When it comes to the Open Source opportunity within the potential of Internet of Things Matt Marlier, the director of ISV programs and partners for Red Hat suggests “follow the data.”
How does Open Source fit into the close to $20 trillion IoT business opportunity today? During Marlier’s keynote presentation to the board of director of the Canadian Channel Chiefs Council, he said there are literally millions upon millions of open source projects in the world and all of those need to run on a server somewhere or in the cloud. “We are not out there alone,” Marlier added.

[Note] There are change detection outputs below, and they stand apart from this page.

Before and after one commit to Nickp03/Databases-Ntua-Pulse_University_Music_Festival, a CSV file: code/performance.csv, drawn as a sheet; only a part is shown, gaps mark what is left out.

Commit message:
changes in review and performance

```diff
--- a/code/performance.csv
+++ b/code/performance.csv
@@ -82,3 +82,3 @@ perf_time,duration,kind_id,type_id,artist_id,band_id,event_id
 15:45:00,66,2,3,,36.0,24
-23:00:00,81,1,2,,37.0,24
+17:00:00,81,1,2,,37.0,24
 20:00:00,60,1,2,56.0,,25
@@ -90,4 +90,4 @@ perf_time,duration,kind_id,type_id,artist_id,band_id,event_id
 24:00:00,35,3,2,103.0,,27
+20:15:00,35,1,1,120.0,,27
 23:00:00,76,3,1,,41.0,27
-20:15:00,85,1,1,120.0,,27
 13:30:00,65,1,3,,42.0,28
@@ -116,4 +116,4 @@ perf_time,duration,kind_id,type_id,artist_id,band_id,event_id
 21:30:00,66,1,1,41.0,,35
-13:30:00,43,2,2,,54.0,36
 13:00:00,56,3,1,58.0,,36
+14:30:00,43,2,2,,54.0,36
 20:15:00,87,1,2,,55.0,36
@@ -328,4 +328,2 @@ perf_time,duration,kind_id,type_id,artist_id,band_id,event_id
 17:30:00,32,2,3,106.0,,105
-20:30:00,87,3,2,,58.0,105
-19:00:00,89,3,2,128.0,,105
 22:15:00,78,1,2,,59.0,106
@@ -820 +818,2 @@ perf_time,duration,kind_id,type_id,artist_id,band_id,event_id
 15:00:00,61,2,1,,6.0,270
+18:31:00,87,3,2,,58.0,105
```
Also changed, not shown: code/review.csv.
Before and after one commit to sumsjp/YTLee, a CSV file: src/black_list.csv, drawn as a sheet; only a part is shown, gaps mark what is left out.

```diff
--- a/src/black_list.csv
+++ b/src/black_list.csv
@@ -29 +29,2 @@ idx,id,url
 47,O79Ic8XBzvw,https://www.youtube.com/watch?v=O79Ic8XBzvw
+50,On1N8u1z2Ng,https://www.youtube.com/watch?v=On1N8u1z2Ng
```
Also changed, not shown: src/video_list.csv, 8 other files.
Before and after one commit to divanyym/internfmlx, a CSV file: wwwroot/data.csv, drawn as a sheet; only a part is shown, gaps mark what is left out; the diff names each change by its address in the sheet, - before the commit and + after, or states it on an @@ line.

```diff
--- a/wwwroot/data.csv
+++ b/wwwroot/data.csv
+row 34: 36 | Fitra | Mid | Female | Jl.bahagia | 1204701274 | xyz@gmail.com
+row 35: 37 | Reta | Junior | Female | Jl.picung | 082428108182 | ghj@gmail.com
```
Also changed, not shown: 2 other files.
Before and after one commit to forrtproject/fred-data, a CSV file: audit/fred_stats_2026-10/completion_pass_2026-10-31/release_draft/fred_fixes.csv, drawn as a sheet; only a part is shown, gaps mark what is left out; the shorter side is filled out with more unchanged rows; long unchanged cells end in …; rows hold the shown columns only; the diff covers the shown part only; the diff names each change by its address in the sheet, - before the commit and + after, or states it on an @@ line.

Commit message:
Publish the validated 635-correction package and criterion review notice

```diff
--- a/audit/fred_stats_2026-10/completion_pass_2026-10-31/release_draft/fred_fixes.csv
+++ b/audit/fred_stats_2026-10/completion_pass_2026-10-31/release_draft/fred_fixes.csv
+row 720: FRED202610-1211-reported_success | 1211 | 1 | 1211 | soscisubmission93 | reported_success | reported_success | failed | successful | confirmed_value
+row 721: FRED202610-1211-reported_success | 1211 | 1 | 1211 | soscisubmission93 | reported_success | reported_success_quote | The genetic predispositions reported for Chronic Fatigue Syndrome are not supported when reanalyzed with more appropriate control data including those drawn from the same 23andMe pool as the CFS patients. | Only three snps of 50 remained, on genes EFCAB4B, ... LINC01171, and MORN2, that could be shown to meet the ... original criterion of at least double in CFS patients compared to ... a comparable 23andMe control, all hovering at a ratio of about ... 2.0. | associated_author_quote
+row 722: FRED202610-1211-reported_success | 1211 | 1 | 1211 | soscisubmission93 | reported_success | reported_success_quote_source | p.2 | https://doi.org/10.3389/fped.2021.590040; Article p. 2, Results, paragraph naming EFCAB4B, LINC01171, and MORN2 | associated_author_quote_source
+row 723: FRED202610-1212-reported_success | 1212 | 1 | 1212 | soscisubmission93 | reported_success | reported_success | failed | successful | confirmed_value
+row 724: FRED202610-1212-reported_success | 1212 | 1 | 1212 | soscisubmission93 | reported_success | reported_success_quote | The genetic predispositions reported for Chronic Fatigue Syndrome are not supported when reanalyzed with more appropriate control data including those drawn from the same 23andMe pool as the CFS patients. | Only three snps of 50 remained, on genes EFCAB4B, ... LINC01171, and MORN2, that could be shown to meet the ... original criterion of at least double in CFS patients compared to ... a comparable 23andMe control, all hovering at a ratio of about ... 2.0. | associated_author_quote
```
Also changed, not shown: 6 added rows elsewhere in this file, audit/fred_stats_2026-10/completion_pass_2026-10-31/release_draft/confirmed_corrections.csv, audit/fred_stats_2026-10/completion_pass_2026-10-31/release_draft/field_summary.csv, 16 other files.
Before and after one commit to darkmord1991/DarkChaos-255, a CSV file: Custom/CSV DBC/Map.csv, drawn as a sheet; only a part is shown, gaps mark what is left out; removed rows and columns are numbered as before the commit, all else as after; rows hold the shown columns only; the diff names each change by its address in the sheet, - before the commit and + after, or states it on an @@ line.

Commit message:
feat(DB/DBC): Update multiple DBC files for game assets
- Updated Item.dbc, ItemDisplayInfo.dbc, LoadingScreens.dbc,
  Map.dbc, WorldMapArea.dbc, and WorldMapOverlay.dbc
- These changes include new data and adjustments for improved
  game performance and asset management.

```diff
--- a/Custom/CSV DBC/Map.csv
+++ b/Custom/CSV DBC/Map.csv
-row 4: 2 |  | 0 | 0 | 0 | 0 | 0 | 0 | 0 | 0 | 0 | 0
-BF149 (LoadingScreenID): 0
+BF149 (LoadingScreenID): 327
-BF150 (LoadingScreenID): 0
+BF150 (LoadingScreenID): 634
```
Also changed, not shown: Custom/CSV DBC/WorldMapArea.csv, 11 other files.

By following the data, Red Hat has been able to help enterprises and channel partners collect, communicate, transform, store and act upon critical data generated by the IoT solutions.
“We do not make money on the edge. What happens with Open Source is it’s done from the edge all the way back to the data centre,” he said.
Marlier cited this example. An app on smartphones can capture million if not tens of millions of downloads and send data back to the data centre, which then goes into a storage closet. More than likely the organization does not have the bandwidth, processing power or storage to anticipate all that that activity. Approximately, 90 per cent of that data is not needed nor does it need to be viewed by someone. The remaining 10 per cent is what matters. And, this scenario is typical of most banking transaction.
Red Hat has developed many solutions to handle this type of data crunch from its flagship product Red Hat Enterprise Linux to Enterprise Virtualization, Red Hat Storage, Red Hat Satellite, OpenStack Platform, CloudForms, JBoss Middleware, Red Hat Origin (the company’s OpenShift solution), Atomic Platform and Red Hat Mobile from its FeedHenry acquisition.
The entire solution set is capable of:
· Managing and connecting disparate devices;
· Integrating and transforming data reliable and securely;
· Connecting operational technology to enterprise IT;
· Storage and managing data; and
· Acting on analyzed data.
“What we are doing with data is bringing the core value and intelligence back,” Marlier added.
But Red Hat’s IoT strategy is not solely built around sensors. The company has positioned itself to the enterprise space and from their it assesses IoT strategies. Again, as Marlier points out, it tries to follow the data to see where it can add value.
“We are the glue in the middle that no one touches,” he said.